*YOUR OBJECTIVE:*
The entries below are to be reproduced in full, exactly as written.
***** RECORDS PROVIDED *****
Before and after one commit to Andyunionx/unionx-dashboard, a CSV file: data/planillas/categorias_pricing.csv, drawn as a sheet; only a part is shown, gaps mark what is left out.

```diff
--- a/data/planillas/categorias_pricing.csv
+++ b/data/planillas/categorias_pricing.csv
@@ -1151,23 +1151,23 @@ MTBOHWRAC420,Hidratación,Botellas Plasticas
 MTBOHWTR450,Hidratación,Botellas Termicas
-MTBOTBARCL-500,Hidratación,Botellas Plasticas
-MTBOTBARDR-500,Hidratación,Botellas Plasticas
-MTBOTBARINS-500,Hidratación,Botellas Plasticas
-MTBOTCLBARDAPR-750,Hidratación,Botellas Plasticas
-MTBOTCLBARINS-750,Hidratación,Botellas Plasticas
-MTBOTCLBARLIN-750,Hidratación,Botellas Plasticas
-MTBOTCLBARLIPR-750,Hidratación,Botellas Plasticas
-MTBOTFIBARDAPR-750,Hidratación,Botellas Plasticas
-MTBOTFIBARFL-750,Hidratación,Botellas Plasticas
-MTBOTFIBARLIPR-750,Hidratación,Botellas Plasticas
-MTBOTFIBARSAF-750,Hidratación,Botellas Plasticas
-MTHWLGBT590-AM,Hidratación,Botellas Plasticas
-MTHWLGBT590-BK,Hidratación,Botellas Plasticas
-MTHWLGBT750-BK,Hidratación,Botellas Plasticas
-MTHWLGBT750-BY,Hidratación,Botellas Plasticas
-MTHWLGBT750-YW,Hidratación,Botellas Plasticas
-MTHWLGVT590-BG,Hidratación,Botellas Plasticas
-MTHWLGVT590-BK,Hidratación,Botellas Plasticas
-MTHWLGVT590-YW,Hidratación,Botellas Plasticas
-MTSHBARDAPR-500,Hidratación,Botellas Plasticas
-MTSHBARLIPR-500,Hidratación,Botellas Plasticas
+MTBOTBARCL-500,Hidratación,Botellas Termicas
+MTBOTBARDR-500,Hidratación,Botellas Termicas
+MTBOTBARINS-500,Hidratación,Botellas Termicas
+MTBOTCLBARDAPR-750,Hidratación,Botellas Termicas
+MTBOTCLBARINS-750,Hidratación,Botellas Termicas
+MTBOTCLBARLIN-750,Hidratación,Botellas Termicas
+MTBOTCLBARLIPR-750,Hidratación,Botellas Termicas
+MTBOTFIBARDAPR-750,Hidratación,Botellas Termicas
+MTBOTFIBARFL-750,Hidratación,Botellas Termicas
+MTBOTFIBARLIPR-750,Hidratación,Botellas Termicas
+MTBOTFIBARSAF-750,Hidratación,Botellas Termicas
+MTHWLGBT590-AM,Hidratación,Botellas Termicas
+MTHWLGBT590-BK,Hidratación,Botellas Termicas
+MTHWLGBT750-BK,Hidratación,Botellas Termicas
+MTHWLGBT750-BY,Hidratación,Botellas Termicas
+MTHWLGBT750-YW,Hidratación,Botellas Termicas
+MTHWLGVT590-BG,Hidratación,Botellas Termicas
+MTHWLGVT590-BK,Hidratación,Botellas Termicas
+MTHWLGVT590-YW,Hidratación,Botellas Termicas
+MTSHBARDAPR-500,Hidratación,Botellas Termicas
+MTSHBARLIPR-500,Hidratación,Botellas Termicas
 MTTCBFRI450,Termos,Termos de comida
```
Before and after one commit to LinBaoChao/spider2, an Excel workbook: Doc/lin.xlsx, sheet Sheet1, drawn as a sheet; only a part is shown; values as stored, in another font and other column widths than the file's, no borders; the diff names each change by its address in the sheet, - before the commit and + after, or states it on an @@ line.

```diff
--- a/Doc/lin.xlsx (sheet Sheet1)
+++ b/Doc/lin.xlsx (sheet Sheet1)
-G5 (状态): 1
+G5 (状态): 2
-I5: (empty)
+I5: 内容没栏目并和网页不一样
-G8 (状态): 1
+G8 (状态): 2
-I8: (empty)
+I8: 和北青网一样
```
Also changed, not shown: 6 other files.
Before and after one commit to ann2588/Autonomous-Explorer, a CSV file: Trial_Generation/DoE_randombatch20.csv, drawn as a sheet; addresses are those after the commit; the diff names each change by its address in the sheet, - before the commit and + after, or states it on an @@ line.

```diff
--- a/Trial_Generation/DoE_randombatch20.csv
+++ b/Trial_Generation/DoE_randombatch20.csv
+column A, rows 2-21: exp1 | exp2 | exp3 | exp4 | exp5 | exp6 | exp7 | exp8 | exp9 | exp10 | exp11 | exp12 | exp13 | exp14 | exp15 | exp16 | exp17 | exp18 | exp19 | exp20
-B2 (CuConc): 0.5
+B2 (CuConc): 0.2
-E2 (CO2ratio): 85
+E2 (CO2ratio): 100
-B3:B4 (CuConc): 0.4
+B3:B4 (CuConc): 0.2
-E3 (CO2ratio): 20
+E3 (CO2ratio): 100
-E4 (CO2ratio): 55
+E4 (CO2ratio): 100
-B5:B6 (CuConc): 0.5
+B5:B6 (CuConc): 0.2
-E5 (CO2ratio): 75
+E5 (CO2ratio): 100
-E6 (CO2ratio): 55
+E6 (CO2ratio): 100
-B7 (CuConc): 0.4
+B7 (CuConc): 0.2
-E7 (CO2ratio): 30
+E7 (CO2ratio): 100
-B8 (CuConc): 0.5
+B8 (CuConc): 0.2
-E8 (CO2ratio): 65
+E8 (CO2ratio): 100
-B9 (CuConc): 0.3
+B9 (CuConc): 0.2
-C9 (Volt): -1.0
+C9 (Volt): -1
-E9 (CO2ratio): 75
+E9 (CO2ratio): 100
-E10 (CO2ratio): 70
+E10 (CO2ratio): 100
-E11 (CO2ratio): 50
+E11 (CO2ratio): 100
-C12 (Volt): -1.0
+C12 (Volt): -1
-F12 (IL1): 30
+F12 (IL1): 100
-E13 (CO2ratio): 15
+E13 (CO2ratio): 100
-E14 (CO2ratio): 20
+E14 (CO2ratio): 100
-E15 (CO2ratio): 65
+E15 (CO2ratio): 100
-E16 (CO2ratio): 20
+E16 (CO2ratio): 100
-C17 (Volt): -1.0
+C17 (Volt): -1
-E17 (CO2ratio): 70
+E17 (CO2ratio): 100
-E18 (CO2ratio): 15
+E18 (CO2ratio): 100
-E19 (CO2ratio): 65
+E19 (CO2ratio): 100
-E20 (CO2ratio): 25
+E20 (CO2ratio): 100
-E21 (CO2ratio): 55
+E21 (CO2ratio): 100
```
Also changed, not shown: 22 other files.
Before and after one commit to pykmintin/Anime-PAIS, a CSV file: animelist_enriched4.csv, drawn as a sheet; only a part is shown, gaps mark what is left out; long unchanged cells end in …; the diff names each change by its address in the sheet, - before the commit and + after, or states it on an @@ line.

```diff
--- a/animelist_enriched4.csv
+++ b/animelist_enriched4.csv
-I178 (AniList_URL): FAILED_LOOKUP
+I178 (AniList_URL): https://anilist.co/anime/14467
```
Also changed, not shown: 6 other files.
*****
*TASK ANSWER:*
Before and after one commit to Andyunionx/unionx-dashboard, a CSV file: data/planillas/categorias_pricing.csv, drawn as a sheet; only a part is shown, gaps mark what is left out.

```diff
--- a/data/planillas/categorias_pricing.csv
+++ b/data/planillas/categorias_pricing.csv
@@ -1151,23 +1151,23 @@ MTBOHWRAC420,Hidratación,Botellas Plasticas
 MTBOHWTR450,Hidratación,Botellas Termicas
-MTBOTBARCL-500,Hidratación,Botellas Plasticas
-MTBOTBARDR-500,Hidratación,Botellas Plasticas
-MTBOTBARINS-500,Hidratación,Botellas Plasticas
-MTBOTCLBARDAPR-750,Hidratación,Botellas Plasticas
-MTBOTCLBARINS-750,Hidratación,Botellas Plasticas
-MTBOTCLBARLIN-750,Hidratación,Botellas Plasticas
-MTBOTCLBARLIPR-750,Hidratación,Botellas Plasticas
-MTBOTFIBARDAPR-750,Hidratación,Botellas Plasticas
-MTBOTFIBARFL-750,Hidratación,Botellas Plasticas
-MTBOTFIBARLIPR-750,Hidratación,Botellas Plasticas
-MTBOTFIBARSAF-750,Hidratación,Botellas Plasticas
-MTHWLGBT590-AM,Hidratación,Botellas Plasticas
-MTHWLGBT590-BK,Hidratación,Botellas Plasticas
-MTHWLGBT750-BK,Hidratación,Botellas Plasticas
-MTHWLGBT750-BY,Hidratación,Botellas Plasticas
-MTHWLGBT750-YW,Hidratación,Botellas Plasticas
-MTHWLGVT590-BG,Hidratación,Botellas Plasticas
-MTHWLGVT590-BK,Hidratación,Botellas Plasticas
-MTHWLGVT590-YW,Hidratación,Botellas Plasticas
-MTSHBARDAPR-500,Hidratación,Botellas Plasticas
-MTSHBARLIPR-500,Hidratación,Botellas Plasticas
+MTBOTBARCL-500,Hidratación,Botellas Termicas
+MTBOTBARDR-500,Hidratación,Botellas Termicas
+MTBOTBARINS-500,Hidratación,Botellas Termicas
+MTBOTCLBARDAPR-750,Hidratación,Botellas Termicas
+MTBOTCLBARINS-750,Hidratación,Botellas Termicas
+MTBOTCLBARLIN-750,Hidratación,Botellas Termicas
+MTBOTCLBARLIPR-750,Hidratación,Botellas Termicas
+MTBOTFIBARDAPR-750,Hidratación,Botellas Termicas
+MTBOTFIBARFL-750,Hidratación,Botellas Termicas
+MTBOTFIBARLIPR-750,Hidratación,Botellas Termicas
+MTBOTFIBARSAF-750,Hidratación,Botellas Termicas
+MTHWLGBT590-AM,Hidratación,Botellas Termicas
+MTHWLGBT590-BK,Hidratación,Botellas Termicas
+MTHWLGBT750-BK,Hidratación,Botellas Termicas
+MTHWLGBT750-BY,Hidratación,Botellas Termicas
+MTHWLGBT750-YW,Hidratación,Botellas Termicas
+MTHWLGVT590-BG,Hidratación,Botellas Termicas
+MTHWLGVT590-BK,Hidratación,Botellas Termicas
+MTHWLGVT590-YW,Hidratación,Botellas Termicas
+MTSHBARDAPR-500,Hidratación,Botellas Termicas
+MTSHBARLIPR-500,Hidratación,Botellas Termicas
 MTTCBFRI450,Termos,Termos de comida
```
Before and after one commit to LinBaoChao/spider2, an Excel workbook: Doc/lin.xlsx, sheet Sheet1, drawn as a sheet; only a part is shown; values as stored, in another font and other column widths than the file's, no borders; the diff names each change by its address in the sheet, - before the commit and + after, or states it on an @@ line.

```diff
--- a/Doc/lin.xlsx (sheet Sheet1)
+++ b/Doc/lin.xlsx (sheet Sheet1)
-G5 (状态): 1
+G5 (状态): 2
-I5: (empty)
+I5: 内容没栏目并和网页不一样
-G8 (状态): 1
+G8 (状态): 2
-I8: (empty)
+I8: 和北青网一样
```
Also changed, not shown: 6 other files.
Before and after one commit to ann2588/Autonomous-Explorer, a CSV file: Trial_Generation/DoE_randombatch20.csv, drawn as a sheet; addresses are those after the commit; the diff names each change by its address in the sheet, - before the commit and + after, or states it on an @@ line.

```diff
--- a/Trial_Generation/DoE_randombatch20.csv
+++ b/Trial_Generation/DoE_randombatch20.csv
+column A, rows 2-21: exp1 | exp2 | exp3 | exp4 | exp5 | exp6 | exp7 | exp8 | exp9 | exp10 | exp11 | exp12 | exp13 | exp14 | exp15 | exp16 | exp17 | exp18 | exp19 | exp20
-B2 (CuConc): 0.5
+B2 (CuConc): 0.2
-E2 (CO2ratio): 85
+E2 (CO2ratio): 100
-B3:B4 (CuConc): 0.4
+B3:B4 (CuConc): 0.2
-E3 (CO2ratio): 20
+E3 (CO2ratio): 100
-E4 (CO2ratio): 55
+E4 (CO2ratio): 100
-B5:B6 (CuConc): 0.5
+B5:B6 (CuConc): 0.2
-E5 (CO2ratio): 75
+E5 (CO2ratio): 100
-E6 (CO2ratio): 55
+E6 (CO2ratio): 100
-B7 (CuConc): 0.4
+B7 (CuConc): 0.2
-E7 (CO2ratio): 30
+E7 (CO2ratio): 100
-B8 (CuConc): 0.5
+B8 (CuConc): 0.2
-E8 (CO2ratio): 65
+E8 (CO2ratio): 100
-B9 (CuConc): 0.3
+B9 (CuConc): 0.2
-C9 (Volt): -1.0
+C9 (Volt): -1
-E9 (CO2ratio): 75
+E9 (CO2ratio): 100
-E10 (CO2ratio): 70
+E10 (CO2ratio): 100
-E11 (CO2ratio): 50
+E11 (CO2ratio): 100
-C12 (Volt): -1.0
+C12 (Volt): -1
-F12 (IL1): 30
+F12 (IL1): 100
-E13 (CO2ratio): 15
+E13 (CO2ratio): 100
-E14 (CO2ratio): 20
+E14 (CO2ratio): 100
-E15 (CO2ratio): 65
+E15 (CO2ratio): 100
-E16 (CO2ratio): 20
+E16 (CO2ratio): 100
-C17 (Volt): -1.0
+C17 (Volt): -1
-E17 (CO2ratio): 70
+E17 (CO2ratio): 100
-E18 (CO2ratio): 15
+E18 (CO2ratio): 100
-E19 (CO2ratio): 65
+E19 (CO2ratio): 100
-E20 (CO2ratio): 25
+E20 (CO2ratio): 100
-E21 (CO2ratio): 55
+E21 (CO2ratio): 100
```
Also changed, not shown: 22 other files.
Before and after one commit to pykmintin/Anime-PAIS, a CSV file: animelist_enriched4.csv, drawn as a sheet; only a part is shown, gaps mark what is left out; long unchanged cells end in …; the diff names each change by its address in the sheet, - before the commit and + after, or states it on an @@ line.

```diff
--- a/animelist_enriched4.csv
+++ b/animelist_enriched4.csv
-I178 (AniList_URL): FAILED_LOOKUP
+I178 (AniList_URL): https://anilist.co/anime/14467
```
Also changed, not shown: 6 other files.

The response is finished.